> _REQUIREMENT_
Could you find every line in the records below that contains the word "rank" and copy it?

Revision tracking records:
★ ★ ★ ★ ★ ★ ★

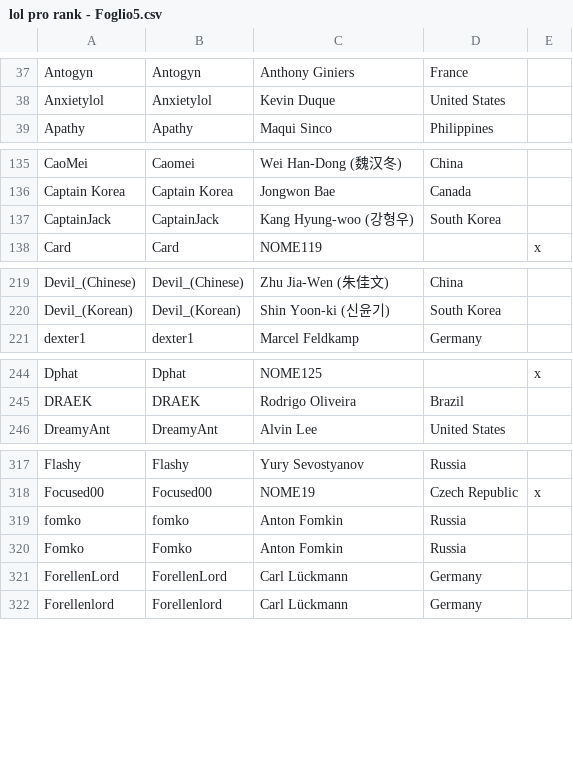
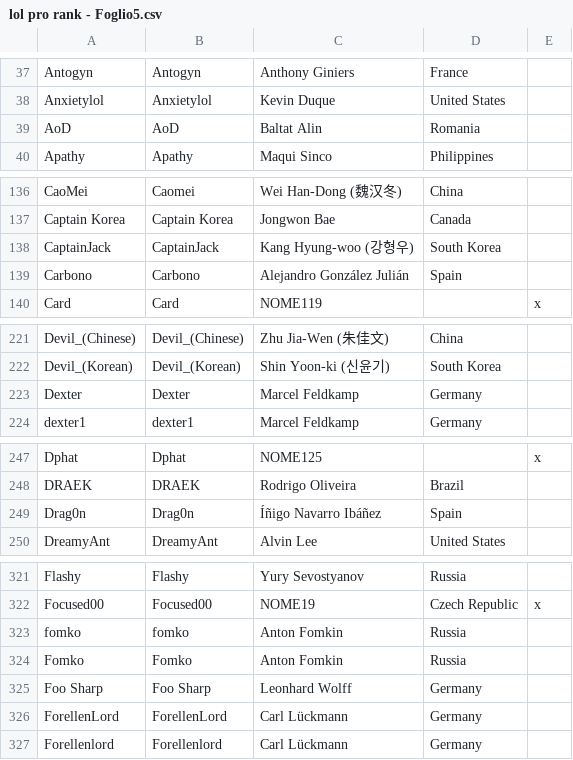
Before and after one commit to Alessandro-Barbieri/LoL-pro-rank, a CSV file: lol pro rank - Foglio5.csv, drawn as a sheet; only a part is shown, gaps mark what is left out; the diff covers the shown part only; the diff names each change by its address in the sheet, - before the commit and + after, or states it on an @@ line.

```diff
--- a/lol pro rank - Foglio5.csv
+++ b/lol pro rank - Foglio5.csv
+row 39: AoD | AoD | Baltat Alin | Romania
+row 139: Carbono | Carbono | Alejandro González Julián | Spain
+row 223: Dexter | Dexter | Marcel Feldkamp | Germany
+row 249: Drag0n | Drag0n | Íñigo Navarro Ibáñez | Spain
+row 325: Foo Sharp | Foo Sharp | Leonhard Wolff | Germany
```
Also changed, not shown: 14 added rows and 1 edited cell elsewhere in this file, 1 other file.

★ ★ ★ ★ ★ ★ ★

> _RESULT BELOW_
Before and after one commit to Alessandro-Barbieri/LoL-pro-rank, a CSV file: lol pro rank - Foglio5.csv, drawn as a sheet; only a part is shown, gaps mark what is left out; the diff covers the shown part only; the diff names each change by its address in the sheet, - before the commit and + after, or states it on an @@ line.
--- a/lol pro rank - Foglio5.csv
+++ b/lol pro rank - Foglio5.csv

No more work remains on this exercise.